Like the human ear, a dog’s ears contain tiny bones that help promote balance and discourage conditions like vertigo and motion sickness. Young dogs -- like young children -- lack many of these necessary structures. As their ears form with age, most dogs and children eventually “outgrow” their susceptibility to motion sickness.
While motion sickness is rarely a lifelong ailment, it’s still a major concern for new pet parents in particular. Even mature dogs may experience symptoms if they’ve come to associate driving with sickness and high stress levels. Fortunately, dog lovers have many tools at their disposal for addressing motion sickness and making the car a low-stress environment.
Signs of Motion Sickness in Dogs
Since dogs can’t go white as a sheet, it’s often difficult to recognize the early signs of motion sickness. While traveling with young or anxious dogs, watch out for these warning signs:
-Diarrhea and vomiting
-Excessive drooling and lip smacking
-Lethargy or sluggishness
-Pacing or other repetitive behavior
Recognizing the signs quickly is key for both reducing your dog’s stress level and protecting your car’s interior. If you think your dog is about to vomit, stop the car or slow down to comfort them as soon as it’s safe.
With some careful planning, pet parents can reduce both the stress of car rides and the likelihood that their new puppy will experience bouts of motion sickness.
One of the easiest ways to avoid mishaps is to limit meals before car rides. Dr. Mark Olcott, a Maryland-based vet, suggests avoiding food and treats within two hours of hitting the road. During long car rides, Olcott advises pet parents to bring along only small portions of food and plan meals around pit stops.
Dogs run a higher risk of experiencing motion sickness if they’re facing backward, sitting toward the rear of the car, or moving too much throughout the trip. Certain dog seat belts can reduce symptoms by guaranteeing that dogs face forward and remain close to the front of the car.
Motion sickness (especially the anxiety-induced kind) can be a vicious cycle. Negative associations and experiences may leave dogs struggling to stay calm even during brief car rides. Experts suggest creating more positive associations to make the car a pleasant space.

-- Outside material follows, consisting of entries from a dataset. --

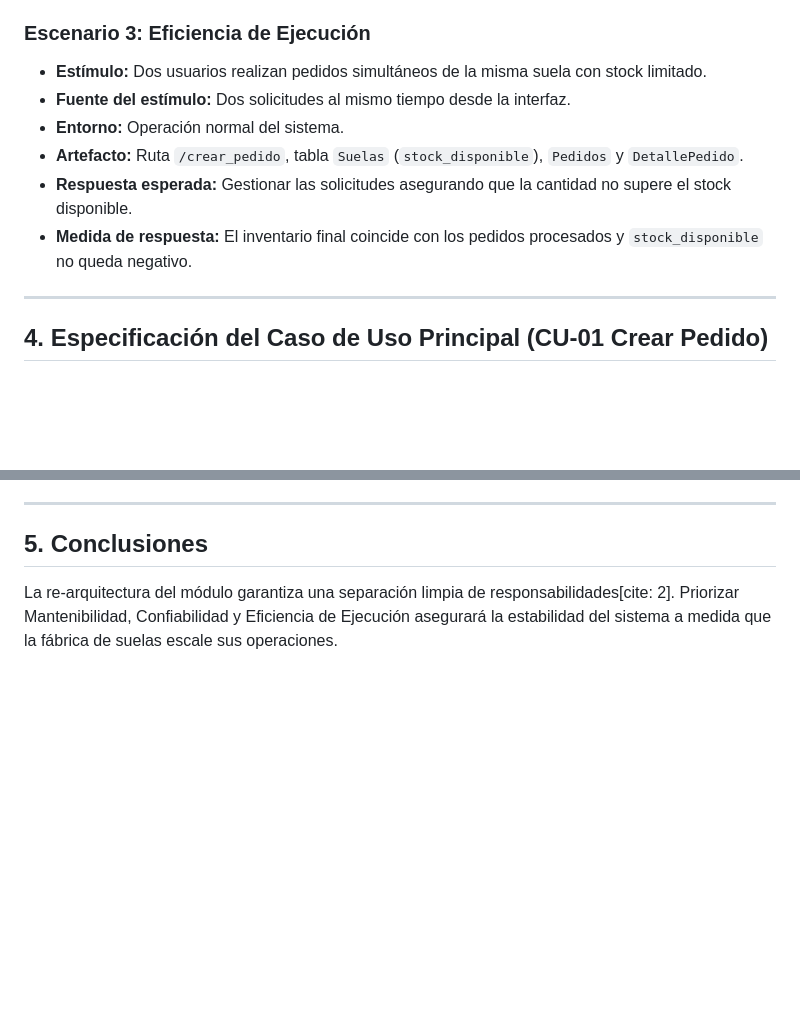
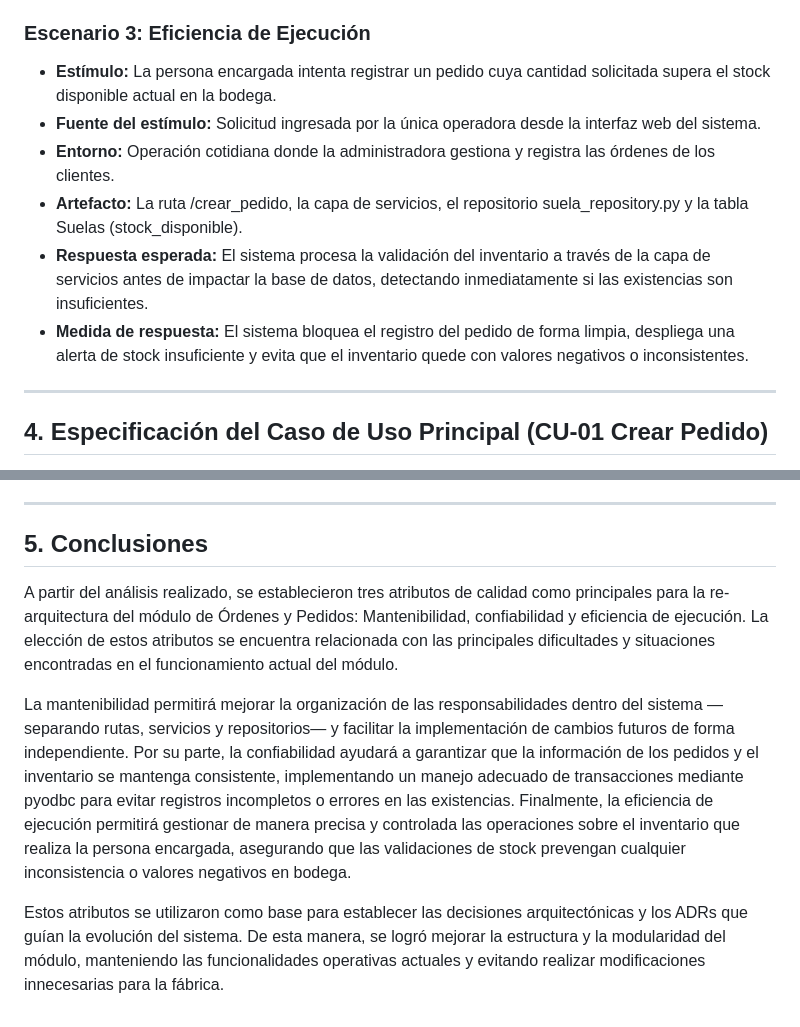
Before and after one commit to dannagarciaji-svg/PROYECTO-ARQUITECTURA, a Markdown page: docs/arquitectura.md, 2 parts joined by grey strips. GitHub-like rendering; blank space fills up the shorter version.

Commit message:
Actualizacion de arquitectura y escenarios en markdown para semana 15

```diff
--- a/docs/arquitectura.md
+++ b/docs/arquitectura.md
@@ -41,13 +41,12 @@ Controlar las operaciones simultáneas sobre el campo `stock_disponible` de la t
 * **Medida de respuesta:** No se registran pedidos sin detalle ni queda inventario descontado si el proceso falla.
 
 ### Escenario 3: Eficiencia de Ejecución
-* **Estímulo:** Dos usuarios realizan pedidos simultáneos de la misma suela con stock limitado.
-* **Fuente del estímulo:** Dos solicitudes al mismo tiempo desde la interfaz.
-* **Entorno:** Operación normal del sistema.
-* **Artefacto:** Ruta `/crear_pedido`, tabla `Suelas` (`stock_disponible`), `Pedidos` y `DetallePedido`.
-* **Respuesta esperada:** Gestionar las solicitudes asegurando que la cantidad no supere el stock disponible.
-* **Medida de respuesta:** El inventario final coincide con los pedidos procesados y `stock_disponible` no queda negativo.
-
+* **Estímulo:** La persona encargada intenta registrar un pedido cuya cantidad solicitada supera el stock disponible actual en la bodega.
+* **Fuente del estímulo:** Solicitud ingresada por la única operadora desde la interfaz web del sistema.
+* **Entorno:** Operación cotidiana donde la administradora gestiona y registra las órdenes de los clientes.
+* **Artefacto:** La ruta /crear_pedido, la capa de servicios, el repositorio suela_repository.py y la tabla Suelas (stock_disponible).
+* **Respuesta esperada:** El sistema procesa la validación del inventario a través de la capa de servicios antes de impactar la base de datos, detectando inmediatamente si las existencias son insuficientes.
+* **Medida de respuesta:** El sistema bloquea el registro del pedido de forma limpia, despliega una alerta de stock insuficiente y evita que el inventario quede con valores negativos o inconsistentes.
 ---
 
 ## 4. Especificación del Caso de Uso Principal (CU-01 Crear Pedido)
@@ -71,4 +70,8 @@ Controlar las operaciones simultáneas sobre el campo `stock_disponible` de la t
 
 ## 5. Conclusiones
 
-La re-arquitectura del módulo garantiza una separación limpia de responsabilidades[cite: 2]. Priorizar Mantenibilidad, Confiabilidad y Eficiencia de Ejecución asegurará la estabilidad del sistema a medida que la fábrica de suelas escale sus operaciones.
+A partir del análisis realizado, se establecieron tres atributos de calidad como principales para la re-arquitectura del módulo de Órdenes y Pedidos: Mantenibilidad, confiabilidad y eficiencia de ejecución. La elección de estos atributos se encuentra relacionada con las principales dificultades y situaciones encontradas en el funcionamiento actual del módulo.
+
+La mantenibilidad permitirá mejorar la organización de las responsabilidades dentro del sistema —separando rutas, servicios y repositorios— y facilitar la implementación de cambios futuros de forma independiente. Por su parte, la confiabilidad ayudará a garantizar que la información de los pedidos y el inventario se mantenga consistente, implementando un manejo adecuado de transacciones mediante pyodbc para evitar registros incompletos o errores en las existencias. Finalmente, la eficiencia de ejecución permitirá gestionar de manera precisa y controlada las operaciones sobre el inventario que realiza la persona encargada, asegurando que las validaciones de stock prevengan cualquier inconsistencia o valores negativos en bodega.
+
+Estos atributos se utilizaron como base para establecer las decisiones arquitectónicas y los ADRs que guían la evolución del sistema. De esta manera, se logró mejorar la estructura y la modularidad del módulo, manteniendo las funcionalidades operativas actuales y evitando realizar modificaciones innecesarias para la fábrica.
```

Bring Along Special Toys/Treats
This could involve bringing along favorite toys and objects or even littering the car with toys and treats that your pet can’t find elsewhere. Over time, they’ll associate these with car trips and begin looking forward to drives.
Let in Some Air

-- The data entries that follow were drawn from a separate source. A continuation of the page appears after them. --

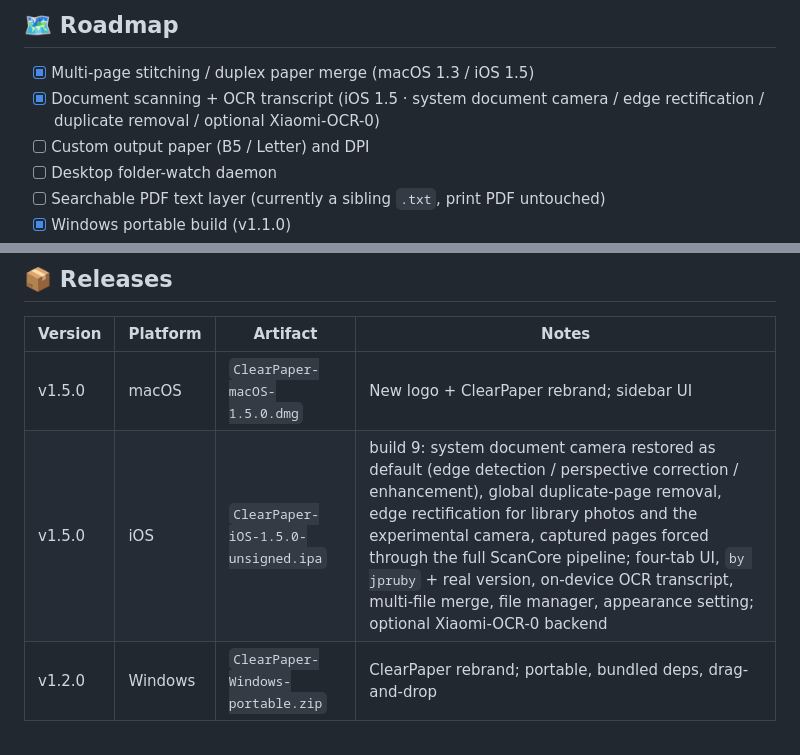
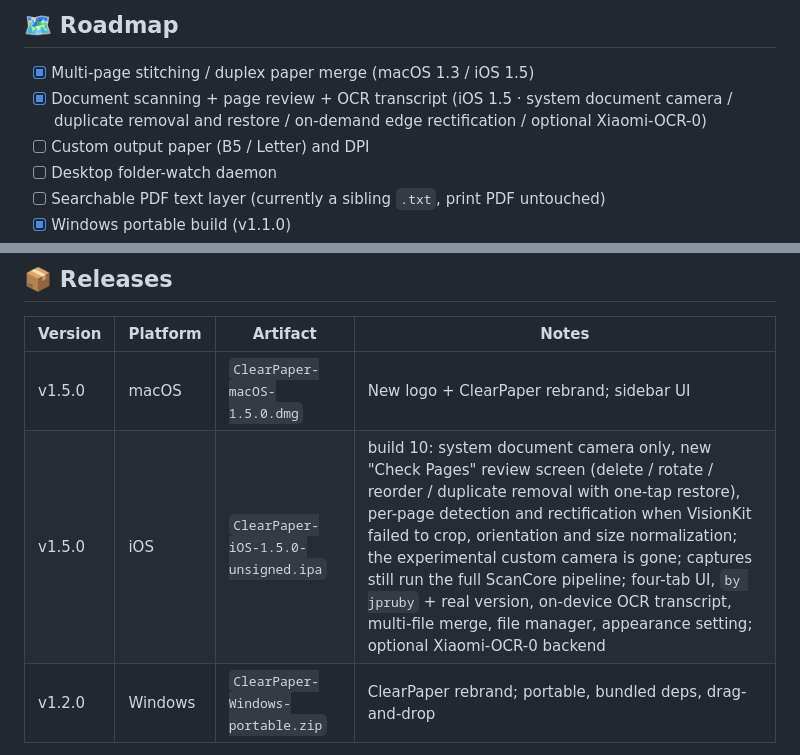
Before and after one commit to jpruby0127/ClearPaper, a Markdown page: README_EN.md, 2 parts joined by grey strips. GitHub-like rendering.

```diff
--- a/README_EN.md
+++ b/README_EN.md
@@ -216,7 +218,7 @@ python ocr_xiaomi.py some-paper.pdf
 ## 🗺 Roadmap
 
 - [x] Multi-page stitching / duplex paper merge (macOS 1.3 / iOS 1.5)
-- [x] Document scanning + OCR transcript (iOS 1.5 · system document camera / edge rectification / duplicate removal / optional Xiaomi-OCR-0)
+- [x] Document scanning + page review + OCR transcript (iOS 1.5 · system document camera / duplicate removal and restore / on-demand edge rectification / optional Xiaomi-OCR-0)
 - [ ] Custom output paper (B5 / Letter) and DPI
 - [ ] Desktop folder-watch daemon
 - [ ] Searchable PDF text layer (currently a sibling `.txt`, print PDF untouched)
@@ -230,7 +232,7 @@ Issues and PRs welcome — let's make this a real open-source gem together.
 | Version | Platform | Artifact | Notes |
 |---|---|---|---|
 | v1.5.0 | macOS | `ClearPaper-macOS-1.5.0.dmg` | New logo + ClearPaper rebrand; sidebar UI |
-| v1.5.0 | iOS | `ClearPaper-iOS-1.5.0-unsigned.ipa` | build 9: system document camera restored as default (edge detection / perspective correction / enhancement), global duplicate-page removal, edge rectification for library photos and the experimental camera, captured pages forced through the full ScanCore pipeline; four-tab UI, `by jpruby` + real version, on-device OCR transcript, multi-file merge, file manager, appearance setting; optional Xiaomi-OCR-0 backend |
+| v1.5.0 | iOS | `ClearPaper-iOS-1.5.0-unsigned.ipa` | build 10: system document camera only, new "Check Pages" review screen (delete / rotate / reorder / duplicate removal with one-tap restore), per-page detection and rectification when VisionKit failed to crop, orientation and size normalization; the experimental custom camera is gone; captures still run the full ScanCore pipeline; four-tab UI, `by jpruby` + real version, on-device OCR transcript, multi-file merge, file manager, appearance setting; optional Xiaomi-OCR-0 backend |
 | v1.2.0 | Windows | `ClearPaper-Windows-portable.zip` | ClearPaper rebrand; portable, bundled deps, drag-and-drop |
 
 > Current distribution uses a local **Apple Development** certificate: the Mac DMG opens on the same account; for others, re-sign with a **Developer ID** and notarize via `notarytool` (command ready, no code change). iOS free signatures last 7 days.
```
Also changed, not shown: other parts of README_EN.md (+15 -13 lines), README.md (+17 -15 lines), docs/screenshots/ios-about.png, docs/screenshots/ios-review.png (added), docs/screenshots/ios-ui.png, 7 other files.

For some dog owners, making the car more pleasant is as simple as cracking the window for some fresh air. The pet health experts at Fetch note that this will normalize the air pressure in the car and could reduce symptoms. Good ventilation and cool temperature can have similar effects too.
In addition to fresh air and familiar objects, many pet parents have had success with natural anti-nausea remedies. Perhaps no over-the-counter nausea treatment is more popular than ginger. Dogs shouldn’t lap up a bowl of ginger ale, but consider administering some ginger capsules (available at many health food stores). Certain ginger-based treats can also help address symptoms -- provided they don’t include dangerous ingredients like artificial sweeteners (e.g. xylitol).
Other popular remedies include diffusing small amounts of lavender before car rides and feeding dogs certain homeopathic favorites like nux vomica. Keep in mind, however, that evidence to support the use of homeopathics is considered controversial at best. Always discuss natural remedies with your veterinarian before administering them, follow all the necessary precautions, and monitor your pet’s response closely.
Talk to Your Vet
Treating motion sickness and related anxiety is bound to involve a lot of trial and error. Work alongside your veterinarian to develop a custom treatment plan that’ll address your dog’s unique needs. If necessary, they may suggest a prescription to ensure the whole family can comfortably enjoy road trips. Don’t forget to ask them about pet insurance, which can help you save on both diagnosing and managing unexpected health conditions.